Task description: The response must contain each line of the material that holds "border".
##### Data #####
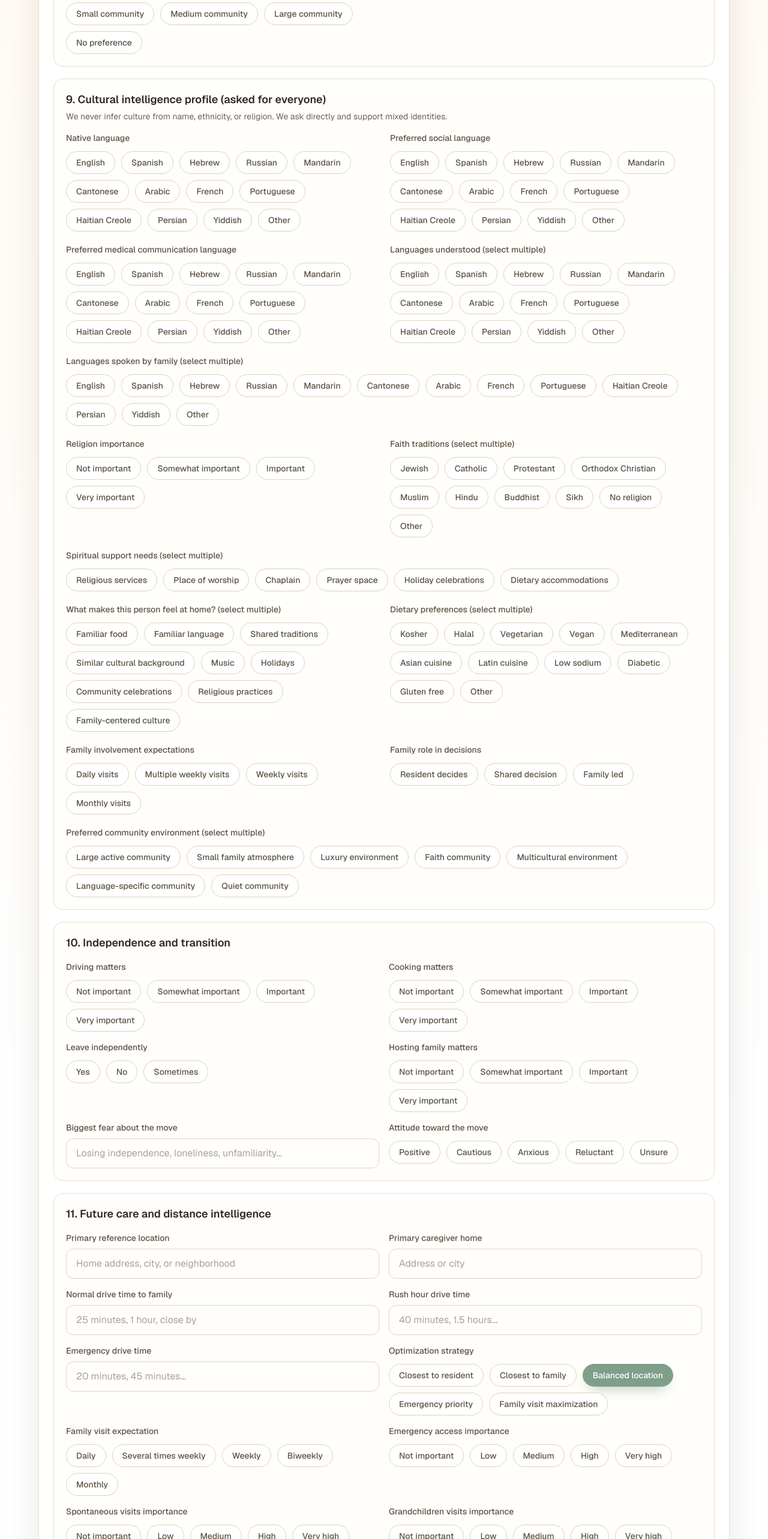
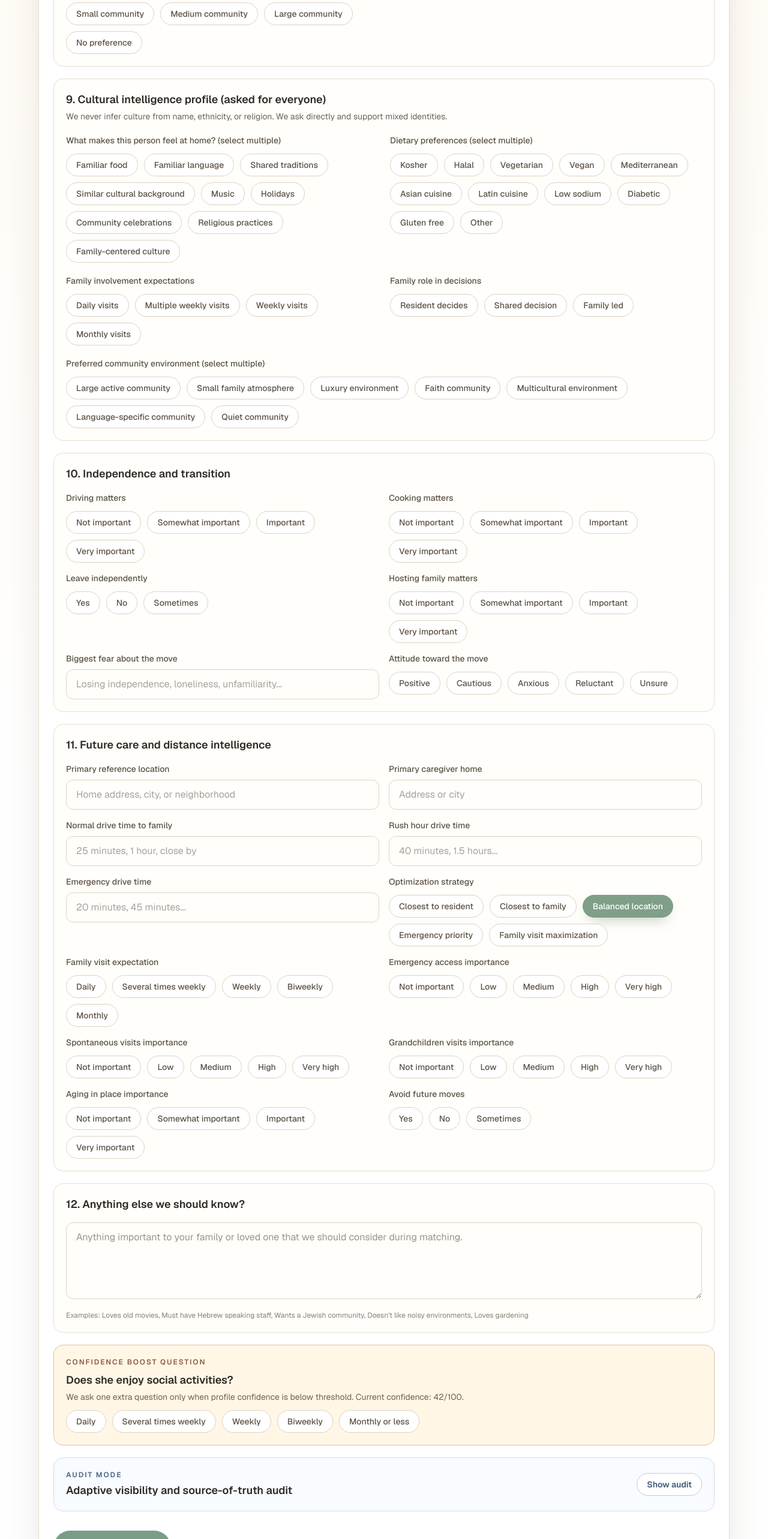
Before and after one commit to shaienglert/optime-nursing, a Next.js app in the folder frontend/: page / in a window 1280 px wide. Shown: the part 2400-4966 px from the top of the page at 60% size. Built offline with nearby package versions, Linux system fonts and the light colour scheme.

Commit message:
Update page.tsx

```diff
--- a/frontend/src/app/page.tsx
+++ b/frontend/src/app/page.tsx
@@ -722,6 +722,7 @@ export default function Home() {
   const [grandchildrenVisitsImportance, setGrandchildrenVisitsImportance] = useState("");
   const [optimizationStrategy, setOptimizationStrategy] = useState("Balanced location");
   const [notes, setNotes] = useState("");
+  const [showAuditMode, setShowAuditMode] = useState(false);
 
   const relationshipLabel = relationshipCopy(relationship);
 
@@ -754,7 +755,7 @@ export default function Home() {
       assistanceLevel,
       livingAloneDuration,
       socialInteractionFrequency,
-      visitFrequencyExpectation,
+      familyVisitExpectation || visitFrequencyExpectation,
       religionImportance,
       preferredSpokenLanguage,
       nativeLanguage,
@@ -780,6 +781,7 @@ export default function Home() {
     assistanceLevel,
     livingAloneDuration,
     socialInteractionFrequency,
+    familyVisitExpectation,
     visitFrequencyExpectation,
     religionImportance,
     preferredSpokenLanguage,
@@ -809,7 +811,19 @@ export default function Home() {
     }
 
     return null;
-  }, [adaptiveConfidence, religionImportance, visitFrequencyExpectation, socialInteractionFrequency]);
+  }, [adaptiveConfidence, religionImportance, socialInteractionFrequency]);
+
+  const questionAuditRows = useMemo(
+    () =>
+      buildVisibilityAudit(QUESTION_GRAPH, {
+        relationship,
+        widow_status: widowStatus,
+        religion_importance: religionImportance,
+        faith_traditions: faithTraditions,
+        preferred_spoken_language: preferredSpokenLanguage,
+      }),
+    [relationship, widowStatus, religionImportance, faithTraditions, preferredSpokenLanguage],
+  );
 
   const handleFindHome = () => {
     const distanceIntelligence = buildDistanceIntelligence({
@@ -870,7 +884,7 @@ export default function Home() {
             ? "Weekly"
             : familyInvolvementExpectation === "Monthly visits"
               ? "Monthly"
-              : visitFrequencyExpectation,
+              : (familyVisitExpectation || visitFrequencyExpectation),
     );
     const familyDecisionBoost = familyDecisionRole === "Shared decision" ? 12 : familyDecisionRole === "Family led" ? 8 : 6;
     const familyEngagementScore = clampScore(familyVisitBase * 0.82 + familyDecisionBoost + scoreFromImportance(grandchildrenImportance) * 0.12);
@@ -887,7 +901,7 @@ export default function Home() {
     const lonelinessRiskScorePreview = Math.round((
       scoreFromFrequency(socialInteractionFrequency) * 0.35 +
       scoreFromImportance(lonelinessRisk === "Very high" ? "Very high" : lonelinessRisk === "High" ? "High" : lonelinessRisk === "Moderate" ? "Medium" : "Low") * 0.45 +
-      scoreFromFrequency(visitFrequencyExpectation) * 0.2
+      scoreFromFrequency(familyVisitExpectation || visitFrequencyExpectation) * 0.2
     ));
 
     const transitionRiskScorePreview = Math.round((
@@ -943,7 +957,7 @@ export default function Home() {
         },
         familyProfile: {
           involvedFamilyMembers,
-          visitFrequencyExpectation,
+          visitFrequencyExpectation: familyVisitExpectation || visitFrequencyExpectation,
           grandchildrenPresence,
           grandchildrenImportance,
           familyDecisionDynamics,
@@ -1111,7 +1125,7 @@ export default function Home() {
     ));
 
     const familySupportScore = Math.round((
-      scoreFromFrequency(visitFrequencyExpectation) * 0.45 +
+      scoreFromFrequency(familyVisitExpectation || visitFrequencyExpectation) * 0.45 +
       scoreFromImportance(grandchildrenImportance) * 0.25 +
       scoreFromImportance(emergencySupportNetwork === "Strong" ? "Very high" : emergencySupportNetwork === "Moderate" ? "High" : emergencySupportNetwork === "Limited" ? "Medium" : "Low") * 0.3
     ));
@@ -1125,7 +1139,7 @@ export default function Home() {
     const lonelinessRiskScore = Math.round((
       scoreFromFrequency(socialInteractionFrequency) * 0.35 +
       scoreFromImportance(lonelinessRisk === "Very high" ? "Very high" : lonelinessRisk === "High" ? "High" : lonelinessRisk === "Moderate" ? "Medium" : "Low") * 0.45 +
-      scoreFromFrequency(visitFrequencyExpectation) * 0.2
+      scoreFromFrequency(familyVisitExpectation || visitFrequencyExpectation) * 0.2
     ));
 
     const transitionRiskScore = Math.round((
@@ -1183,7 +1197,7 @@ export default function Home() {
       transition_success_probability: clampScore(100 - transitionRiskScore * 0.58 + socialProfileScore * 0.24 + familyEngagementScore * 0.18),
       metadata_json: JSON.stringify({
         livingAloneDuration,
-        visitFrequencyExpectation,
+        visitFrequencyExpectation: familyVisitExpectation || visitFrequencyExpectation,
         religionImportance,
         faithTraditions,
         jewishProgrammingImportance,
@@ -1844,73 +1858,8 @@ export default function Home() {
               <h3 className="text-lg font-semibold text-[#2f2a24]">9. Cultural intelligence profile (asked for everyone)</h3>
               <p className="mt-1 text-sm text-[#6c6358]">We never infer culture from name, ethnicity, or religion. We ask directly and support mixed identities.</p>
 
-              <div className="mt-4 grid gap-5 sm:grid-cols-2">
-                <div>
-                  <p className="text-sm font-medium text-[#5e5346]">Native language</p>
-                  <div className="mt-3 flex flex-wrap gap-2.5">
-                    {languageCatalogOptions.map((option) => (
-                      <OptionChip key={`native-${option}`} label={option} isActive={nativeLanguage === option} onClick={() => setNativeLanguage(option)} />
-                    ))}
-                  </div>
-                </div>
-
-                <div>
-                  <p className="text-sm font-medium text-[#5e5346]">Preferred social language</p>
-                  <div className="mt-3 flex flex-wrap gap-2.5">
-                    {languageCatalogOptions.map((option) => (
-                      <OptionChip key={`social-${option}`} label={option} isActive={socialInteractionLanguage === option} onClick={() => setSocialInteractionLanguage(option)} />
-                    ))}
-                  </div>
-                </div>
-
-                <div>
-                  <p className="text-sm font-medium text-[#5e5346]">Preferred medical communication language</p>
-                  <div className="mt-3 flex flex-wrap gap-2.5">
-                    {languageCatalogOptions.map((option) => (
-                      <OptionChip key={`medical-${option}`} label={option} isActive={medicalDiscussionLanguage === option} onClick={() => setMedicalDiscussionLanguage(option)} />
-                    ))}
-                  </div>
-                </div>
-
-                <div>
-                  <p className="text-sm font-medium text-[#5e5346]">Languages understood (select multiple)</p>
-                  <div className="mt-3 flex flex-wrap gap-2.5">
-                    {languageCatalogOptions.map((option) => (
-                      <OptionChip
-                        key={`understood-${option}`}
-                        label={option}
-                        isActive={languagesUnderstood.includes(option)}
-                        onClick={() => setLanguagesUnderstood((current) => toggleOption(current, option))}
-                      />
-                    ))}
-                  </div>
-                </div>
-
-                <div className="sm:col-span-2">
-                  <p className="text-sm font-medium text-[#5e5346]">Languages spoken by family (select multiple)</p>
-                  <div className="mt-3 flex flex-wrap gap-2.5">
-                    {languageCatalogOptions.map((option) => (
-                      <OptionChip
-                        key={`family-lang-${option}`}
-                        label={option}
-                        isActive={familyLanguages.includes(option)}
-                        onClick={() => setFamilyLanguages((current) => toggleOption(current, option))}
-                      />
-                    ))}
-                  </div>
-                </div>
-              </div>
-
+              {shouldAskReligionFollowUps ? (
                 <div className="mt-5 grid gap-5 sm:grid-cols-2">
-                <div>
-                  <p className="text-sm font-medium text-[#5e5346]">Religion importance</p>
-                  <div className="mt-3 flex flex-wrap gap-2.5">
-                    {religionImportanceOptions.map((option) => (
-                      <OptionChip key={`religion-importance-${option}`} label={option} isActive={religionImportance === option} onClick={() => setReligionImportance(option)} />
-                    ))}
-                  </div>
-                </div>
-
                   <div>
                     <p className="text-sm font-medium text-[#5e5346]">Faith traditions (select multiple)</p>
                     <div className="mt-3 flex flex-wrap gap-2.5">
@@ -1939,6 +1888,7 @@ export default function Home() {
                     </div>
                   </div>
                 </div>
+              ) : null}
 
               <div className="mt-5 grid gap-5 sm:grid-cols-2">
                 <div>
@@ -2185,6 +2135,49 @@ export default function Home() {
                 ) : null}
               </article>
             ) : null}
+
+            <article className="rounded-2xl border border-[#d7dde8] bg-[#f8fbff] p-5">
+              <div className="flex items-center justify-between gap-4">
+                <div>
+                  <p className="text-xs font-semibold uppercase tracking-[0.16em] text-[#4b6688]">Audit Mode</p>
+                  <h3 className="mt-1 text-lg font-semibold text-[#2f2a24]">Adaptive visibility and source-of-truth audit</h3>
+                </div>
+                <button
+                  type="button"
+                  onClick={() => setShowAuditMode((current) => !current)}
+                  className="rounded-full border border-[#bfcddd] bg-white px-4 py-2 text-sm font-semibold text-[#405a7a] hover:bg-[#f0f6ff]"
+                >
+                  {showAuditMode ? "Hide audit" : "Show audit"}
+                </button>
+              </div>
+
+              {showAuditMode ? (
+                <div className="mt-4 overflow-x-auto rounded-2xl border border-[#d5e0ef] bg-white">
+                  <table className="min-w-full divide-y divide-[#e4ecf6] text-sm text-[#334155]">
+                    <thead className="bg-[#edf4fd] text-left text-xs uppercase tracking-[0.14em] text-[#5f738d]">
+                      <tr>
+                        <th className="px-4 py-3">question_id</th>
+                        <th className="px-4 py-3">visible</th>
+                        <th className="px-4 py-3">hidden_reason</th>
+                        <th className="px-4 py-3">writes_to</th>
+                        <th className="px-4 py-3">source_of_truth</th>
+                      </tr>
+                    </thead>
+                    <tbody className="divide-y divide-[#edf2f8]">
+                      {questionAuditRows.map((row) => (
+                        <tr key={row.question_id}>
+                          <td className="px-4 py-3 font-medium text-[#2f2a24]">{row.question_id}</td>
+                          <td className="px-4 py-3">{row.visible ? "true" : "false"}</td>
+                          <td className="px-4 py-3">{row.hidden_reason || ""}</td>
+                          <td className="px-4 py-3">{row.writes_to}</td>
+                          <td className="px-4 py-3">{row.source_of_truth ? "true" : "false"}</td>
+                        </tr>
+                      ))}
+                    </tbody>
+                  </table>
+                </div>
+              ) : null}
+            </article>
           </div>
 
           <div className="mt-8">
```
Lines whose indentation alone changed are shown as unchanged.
#####
##### Data #####
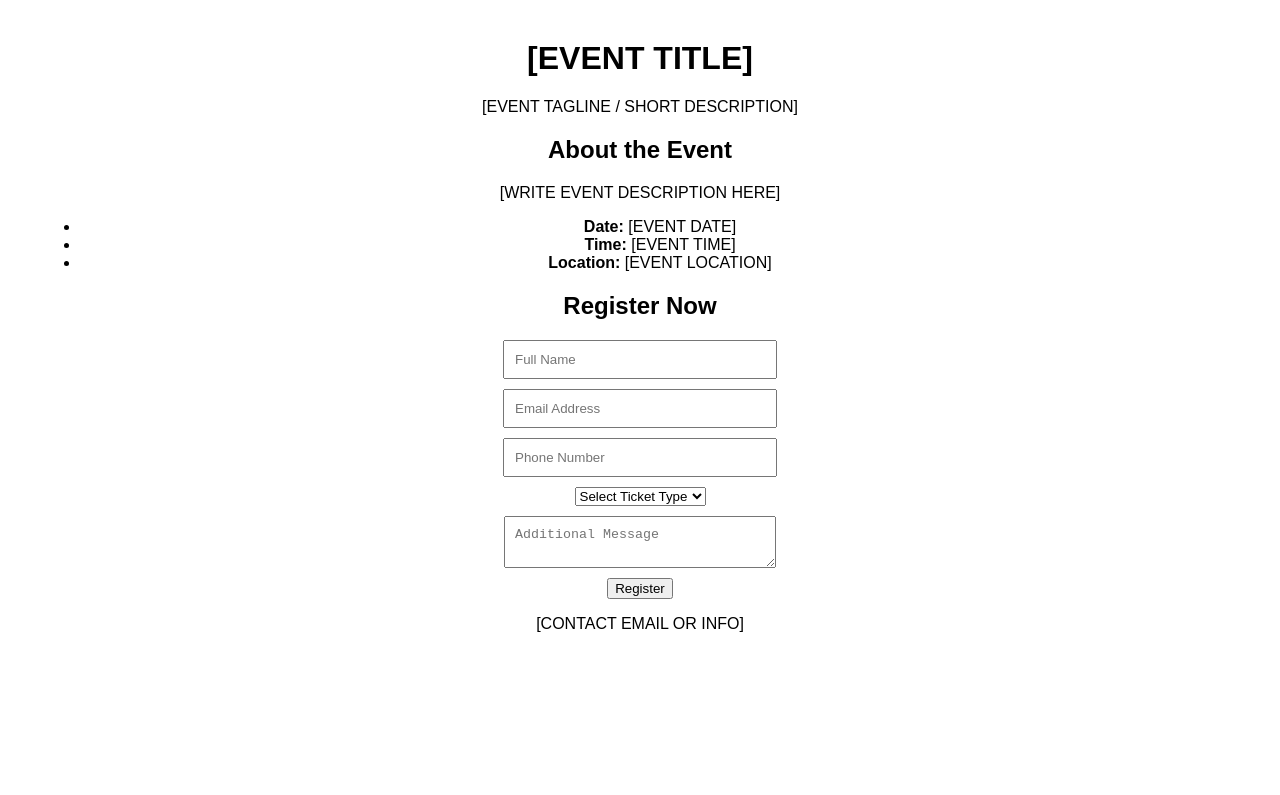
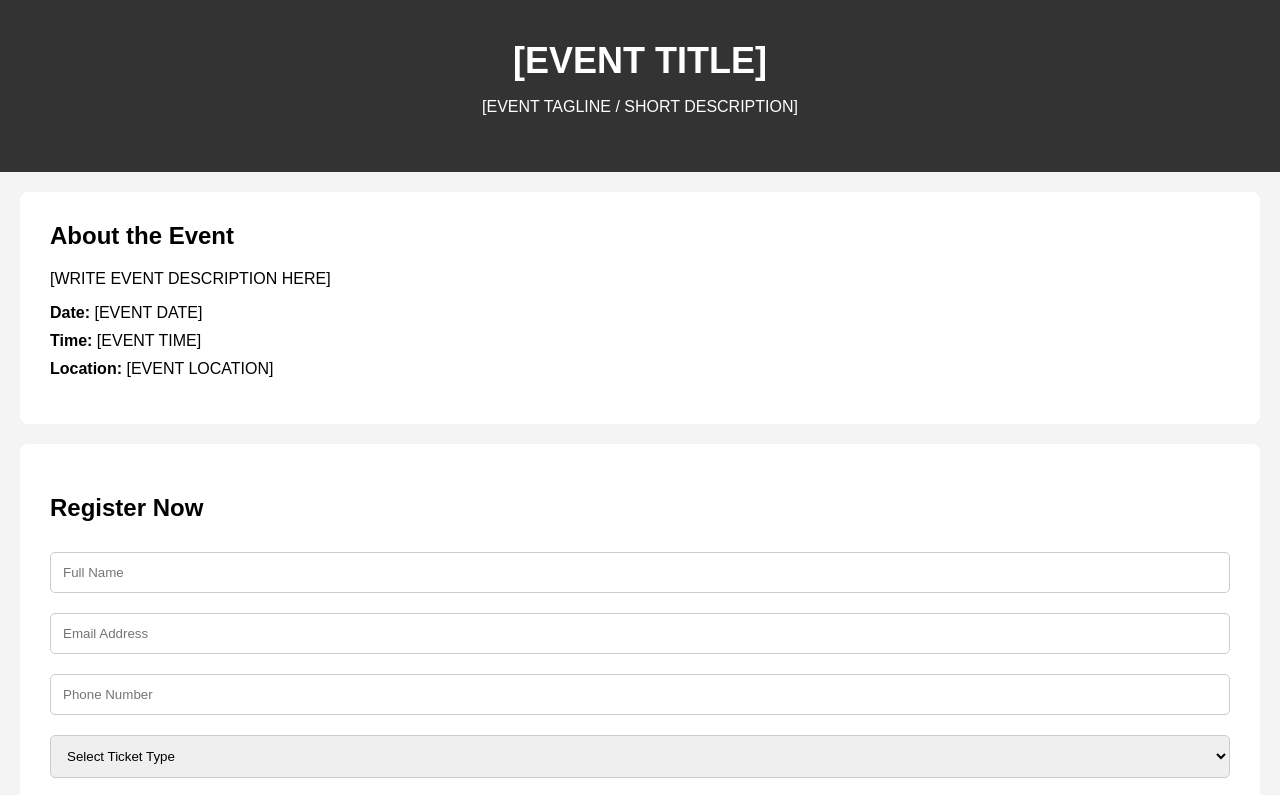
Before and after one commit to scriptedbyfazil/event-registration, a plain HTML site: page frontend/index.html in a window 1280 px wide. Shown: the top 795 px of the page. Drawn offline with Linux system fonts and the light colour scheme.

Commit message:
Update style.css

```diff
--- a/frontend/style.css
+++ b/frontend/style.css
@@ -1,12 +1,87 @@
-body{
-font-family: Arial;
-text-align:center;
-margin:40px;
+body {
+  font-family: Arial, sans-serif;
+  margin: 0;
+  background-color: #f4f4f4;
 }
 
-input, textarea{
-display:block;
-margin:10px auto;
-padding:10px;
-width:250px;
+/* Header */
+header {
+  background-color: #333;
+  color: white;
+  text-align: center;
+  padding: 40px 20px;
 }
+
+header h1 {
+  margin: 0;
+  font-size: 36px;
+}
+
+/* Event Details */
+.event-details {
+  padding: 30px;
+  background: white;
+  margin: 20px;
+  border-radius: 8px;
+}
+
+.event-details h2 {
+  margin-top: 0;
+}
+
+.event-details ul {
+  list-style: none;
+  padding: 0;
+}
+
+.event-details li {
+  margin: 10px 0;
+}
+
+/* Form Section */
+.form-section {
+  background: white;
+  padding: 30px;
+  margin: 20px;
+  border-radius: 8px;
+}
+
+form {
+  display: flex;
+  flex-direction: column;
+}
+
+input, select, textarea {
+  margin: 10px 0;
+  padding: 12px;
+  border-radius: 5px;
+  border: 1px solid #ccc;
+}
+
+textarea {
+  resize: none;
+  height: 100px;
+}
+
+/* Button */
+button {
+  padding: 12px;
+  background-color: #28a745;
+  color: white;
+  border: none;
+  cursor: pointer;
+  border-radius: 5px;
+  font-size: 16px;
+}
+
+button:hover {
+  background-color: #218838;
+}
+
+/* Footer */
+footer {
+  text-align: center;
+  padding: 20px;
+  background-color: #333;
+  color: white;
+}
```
#####
Exercise output:
+            <article className="rounded-2xl border border-[#d7dde8] bg-[#f8fbff] p-5">
+                  className="rounded-full border border-[#bfcddd] bg-white px-4 py-2 text-sm font-semibold text-[#405a7a] hover:bg-[#f0f6ff]"
+                <div className="mt-4 overflow-x-auto rounded-2xl border border-[#d5e0ef] bg-white">
+  border-radius: 8px;
+  border-radius: 8px;
+  border-radius: 5px;
+  border: 1px solid #ccc;
+  border: none;
+  border-radius: 5px;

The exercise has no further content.